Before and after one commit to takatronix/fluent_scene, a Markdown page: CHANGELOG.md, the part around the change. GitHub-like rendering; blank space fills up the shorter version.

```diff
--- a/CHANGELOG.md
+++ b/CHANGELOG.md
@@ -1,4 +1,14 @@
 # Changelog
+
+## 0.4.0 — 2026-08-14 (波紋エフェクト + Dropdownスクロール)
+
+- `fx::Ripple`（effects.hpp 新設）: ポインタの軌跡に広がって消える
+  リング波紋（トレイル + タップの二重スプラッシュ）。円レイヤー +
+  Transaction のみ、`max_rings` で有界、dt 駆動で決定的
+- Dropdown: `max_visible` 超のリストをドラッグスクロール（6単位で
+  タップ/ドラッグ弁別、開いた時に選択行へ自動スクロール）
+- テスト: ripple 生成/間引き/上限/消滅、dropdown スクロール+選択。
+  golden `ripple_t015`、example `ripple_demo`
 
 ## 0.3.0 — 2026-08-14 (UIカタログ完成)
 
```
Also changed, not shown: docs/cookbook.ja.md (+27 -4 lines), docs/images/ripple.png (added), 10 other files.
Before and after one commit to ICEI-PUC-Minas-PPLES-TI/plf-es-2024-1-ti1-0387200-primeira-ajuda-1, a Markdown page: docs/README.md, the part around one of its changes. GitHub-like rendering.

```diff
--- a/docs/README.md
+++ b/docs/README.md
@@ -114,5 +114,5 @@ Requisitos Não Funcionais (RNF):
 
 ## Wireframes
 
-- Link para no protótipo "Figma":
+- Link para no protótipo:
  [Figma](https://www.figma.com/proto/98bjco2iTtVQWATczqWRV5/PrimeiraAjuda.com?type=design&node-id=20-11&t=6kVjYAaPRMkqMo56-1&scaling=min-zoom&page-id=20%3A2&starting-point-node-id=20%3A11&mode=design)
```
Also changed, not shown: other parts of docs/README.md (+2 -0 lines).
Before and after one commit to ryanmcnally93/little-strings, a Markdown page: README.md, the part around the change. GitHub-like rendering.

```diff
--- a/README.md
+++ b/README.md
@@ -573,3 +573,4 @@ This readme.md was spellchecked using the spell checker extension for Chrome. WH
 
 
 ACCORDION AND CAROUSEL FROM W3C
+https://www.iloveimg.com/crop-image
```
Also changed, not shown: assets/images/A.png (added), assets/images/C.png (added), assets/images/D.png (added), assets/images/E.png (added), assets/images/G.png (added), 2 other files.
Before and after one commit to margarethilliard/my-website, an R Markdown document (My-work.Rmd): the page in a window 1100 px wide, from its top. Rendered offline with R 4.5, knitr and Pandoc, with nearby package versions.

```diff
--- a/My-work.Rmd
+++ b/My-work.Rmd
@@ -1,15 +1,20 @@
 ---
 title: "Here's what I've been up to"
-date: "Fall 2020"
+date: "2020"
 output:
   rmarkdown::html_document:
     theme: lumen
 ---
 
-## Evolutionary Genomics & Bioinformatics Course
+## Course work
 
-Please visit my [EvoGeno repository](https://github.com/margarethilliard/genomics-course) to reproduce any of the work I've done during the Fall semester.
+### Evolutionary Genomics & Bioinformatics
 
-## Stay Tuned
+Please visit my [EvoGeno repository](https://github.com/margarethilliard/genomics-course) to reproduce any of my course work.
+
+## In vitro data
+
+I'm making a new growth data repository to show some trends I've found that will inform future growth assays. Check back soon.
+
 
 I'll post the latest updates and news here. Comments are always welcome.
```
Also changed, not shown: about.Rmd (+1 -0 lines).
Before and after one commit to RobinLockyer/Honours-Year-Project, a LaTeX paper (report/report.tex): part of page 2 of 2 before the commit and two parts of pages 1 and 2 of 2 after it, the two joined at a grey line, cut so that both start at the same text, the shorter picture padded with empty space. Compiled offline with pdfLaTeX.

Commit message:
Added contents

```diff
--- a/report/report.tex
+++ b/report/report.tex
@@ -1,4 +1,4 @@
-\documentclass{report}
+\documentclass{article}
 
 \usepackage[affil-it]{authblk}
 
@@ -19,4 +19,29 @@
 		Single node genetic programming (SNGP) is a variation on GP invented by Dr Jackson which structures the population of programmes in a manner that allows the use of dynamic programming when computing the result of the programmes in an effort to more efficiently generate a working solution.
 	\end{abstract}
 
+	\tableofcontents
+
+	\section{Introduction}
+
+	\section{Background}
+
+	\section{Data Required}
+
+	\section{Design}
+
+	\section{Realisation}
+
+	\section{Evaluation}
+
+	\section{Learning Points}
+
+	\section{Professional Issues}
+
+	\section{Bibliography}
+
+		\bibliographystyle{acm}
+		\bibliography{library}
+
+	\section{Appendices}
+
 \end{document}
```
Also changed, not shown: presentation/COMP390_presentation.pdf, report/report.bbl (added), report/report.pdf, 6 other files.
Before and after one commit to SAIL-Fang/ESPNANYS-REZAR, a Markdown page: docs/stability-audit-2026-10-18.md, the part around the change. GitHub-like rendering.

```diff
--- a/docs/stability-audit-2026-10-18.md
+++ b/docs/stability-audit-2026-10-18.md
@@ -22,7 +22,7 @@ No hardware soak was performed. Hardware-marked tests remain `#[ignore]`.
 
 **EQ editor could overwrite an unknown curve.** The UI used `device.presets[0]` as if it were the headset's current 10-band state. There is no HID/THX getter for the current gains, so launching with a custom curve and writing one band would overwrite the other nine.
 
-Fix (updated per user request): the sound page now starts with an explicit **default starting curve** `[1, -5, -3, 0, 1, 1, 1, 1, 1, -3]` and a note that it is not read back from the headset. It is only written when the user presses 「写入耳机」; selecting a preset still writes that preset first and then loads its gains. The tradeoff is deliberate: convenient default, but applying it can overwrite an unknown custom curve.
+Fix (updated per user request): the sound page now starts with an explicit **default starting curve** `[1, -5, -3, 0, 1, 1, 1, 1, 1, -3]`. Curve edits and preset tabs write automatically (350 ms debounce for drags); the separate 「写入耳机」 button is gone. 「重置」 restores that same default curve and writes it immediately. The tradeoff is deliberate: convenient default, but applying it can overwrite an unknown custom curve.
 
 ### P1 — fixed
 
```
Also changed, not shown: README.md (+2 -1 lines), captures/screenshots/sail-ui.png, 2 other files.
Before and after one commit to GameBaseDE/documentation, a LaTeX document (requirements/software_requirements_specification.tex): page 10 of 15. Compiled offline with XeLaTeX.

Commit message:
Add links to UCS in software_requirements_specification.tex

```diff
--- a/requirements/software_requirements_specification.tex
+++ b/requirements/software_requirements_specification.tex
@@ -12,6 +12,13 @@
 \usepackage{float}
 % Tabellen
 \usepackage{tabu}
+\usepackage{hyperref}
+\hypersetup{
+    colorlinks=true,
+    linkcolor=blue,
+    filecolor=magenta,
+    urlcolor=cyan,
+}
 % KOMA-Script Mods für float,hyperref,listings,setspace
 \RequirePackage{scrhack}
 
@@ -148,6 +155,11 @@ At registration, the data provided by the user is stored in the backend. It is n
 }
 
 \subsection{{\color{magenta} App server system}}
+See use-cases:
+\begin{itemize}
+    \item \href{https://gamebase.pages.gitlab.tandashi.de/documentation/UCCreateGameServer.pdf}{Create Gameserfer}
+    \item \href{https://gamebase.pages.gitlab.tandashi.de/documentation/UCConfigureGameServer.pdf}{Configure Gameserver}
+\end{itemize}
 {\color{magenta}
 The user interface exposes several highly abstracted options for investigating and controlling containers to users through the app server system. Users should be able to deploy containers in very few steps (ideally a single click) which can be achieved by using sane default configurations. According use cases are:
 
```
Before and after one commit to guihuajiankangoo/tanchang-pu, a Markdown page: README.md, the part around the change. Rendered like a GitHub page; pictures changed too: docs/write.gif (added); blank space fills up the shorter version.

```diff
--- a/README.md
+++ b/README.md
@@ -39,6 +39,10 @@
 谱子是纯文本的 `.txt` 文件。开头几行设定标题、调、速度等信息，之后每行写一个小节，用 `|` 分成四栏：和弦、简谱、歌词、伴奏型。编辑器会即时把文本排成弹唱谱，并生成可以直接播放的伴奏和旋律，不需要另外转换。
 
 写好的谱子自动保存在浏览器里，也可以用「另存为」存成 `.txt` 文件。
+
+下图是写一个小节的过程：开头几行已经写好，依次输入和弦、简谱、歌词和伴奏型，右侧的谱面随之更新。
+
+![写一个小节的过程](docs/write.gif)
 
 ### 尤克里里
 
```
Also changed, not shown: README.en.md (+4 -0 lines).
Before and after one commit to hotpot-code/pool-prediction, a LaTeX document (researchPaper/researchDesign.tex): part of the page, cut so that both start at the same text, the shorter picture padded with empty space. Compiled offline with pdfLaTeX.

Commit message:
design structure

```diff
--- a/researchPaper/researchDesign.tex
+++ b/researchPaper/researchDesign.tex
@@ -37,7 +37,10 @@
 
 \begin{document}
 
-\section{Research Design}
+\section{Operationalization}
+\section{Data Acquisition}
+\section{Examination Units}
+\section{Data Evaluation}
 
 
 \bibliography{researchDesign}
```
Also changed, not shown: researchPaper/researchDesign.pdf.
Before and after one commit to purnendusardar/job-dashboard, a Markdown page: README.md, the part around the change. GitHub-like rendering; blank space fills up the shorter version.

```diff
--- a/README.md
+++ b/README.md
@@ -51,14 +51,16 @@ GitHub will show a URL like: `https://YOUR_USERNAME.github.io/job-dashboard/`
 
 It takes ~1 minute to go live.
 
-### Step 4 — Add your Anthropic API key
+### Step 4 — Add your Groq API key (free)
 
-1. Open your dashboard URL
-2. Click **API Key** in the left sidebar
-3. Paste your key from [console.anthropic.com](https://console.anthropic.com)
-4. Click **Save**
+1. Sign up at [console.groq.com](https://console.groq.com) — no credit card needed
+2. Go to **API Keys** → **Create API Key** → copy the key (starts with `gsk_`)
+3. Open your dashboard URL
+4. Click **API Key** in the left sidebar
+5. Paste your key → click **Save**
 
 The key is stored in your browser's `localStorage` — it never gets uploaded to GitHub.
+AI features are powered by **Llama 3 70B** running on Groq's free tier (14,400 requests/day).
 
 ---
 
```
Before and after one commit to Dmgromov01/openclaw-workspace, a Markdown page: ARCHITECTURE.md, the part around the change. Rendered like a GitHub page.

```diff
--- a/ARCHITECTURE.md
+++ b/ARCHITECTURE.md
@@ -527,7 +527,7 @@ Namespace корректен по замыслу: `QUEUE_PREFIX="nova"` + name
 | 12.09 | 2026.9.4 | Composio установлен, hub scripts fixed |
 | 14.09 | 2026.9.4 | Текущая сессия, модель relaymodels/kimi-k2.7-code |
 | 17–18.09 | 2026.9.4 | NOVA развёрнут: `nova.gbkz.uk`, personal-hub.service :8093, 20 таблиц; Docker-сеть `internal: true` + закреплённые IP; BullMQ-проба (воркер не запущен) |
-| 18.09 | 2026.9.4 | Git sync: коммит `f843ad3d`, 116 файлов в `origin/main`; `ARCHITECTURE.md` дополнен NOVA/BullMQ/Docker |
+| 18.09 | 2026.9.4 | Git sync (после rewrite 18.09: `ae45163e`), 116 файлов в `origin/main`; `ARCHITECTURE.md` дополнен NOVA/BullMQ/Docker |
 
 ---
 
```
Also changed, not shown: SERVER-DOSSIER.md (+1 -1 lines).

=====

- **What you have to do**
Only the lines of the data holding the string "offline" are wanted; copy each of them.

- **Written answer**
Before and after one commit to margarethilliard/my-website, an R Markdown document (My-work.Rmd): the page in a window 1100 px wide, from its top. Rendered offline with R 4.5, knitr and Pandoc, with nearby package versions.
Before and after one commit to RobinLockyer/Honours-Year-Project, a LaTeX paper (report/report.tex): part of page 2 of 2 before the commit and two parts of pages 1 and 2 of 2 after it, the two joined at a grey line, cut so that both start at the same text, the shorter picture padded with empty space. Compiled offline with pdfLaTeX.
Before and after one commit to GameBaseDE/documentation, a LaTeX document (requirements/software_requirements_specification.tex): page 10 of 15. Compiled offline with XeLaTeX.
Before and after one commit to hotpot-code/pool-prediction, a LaTeX document (researchPaper/researchDesign.tex): part of the page, cut so that both start at the same text, the shorter picture padded with empty space. Compiled offline with pdfLaTeX.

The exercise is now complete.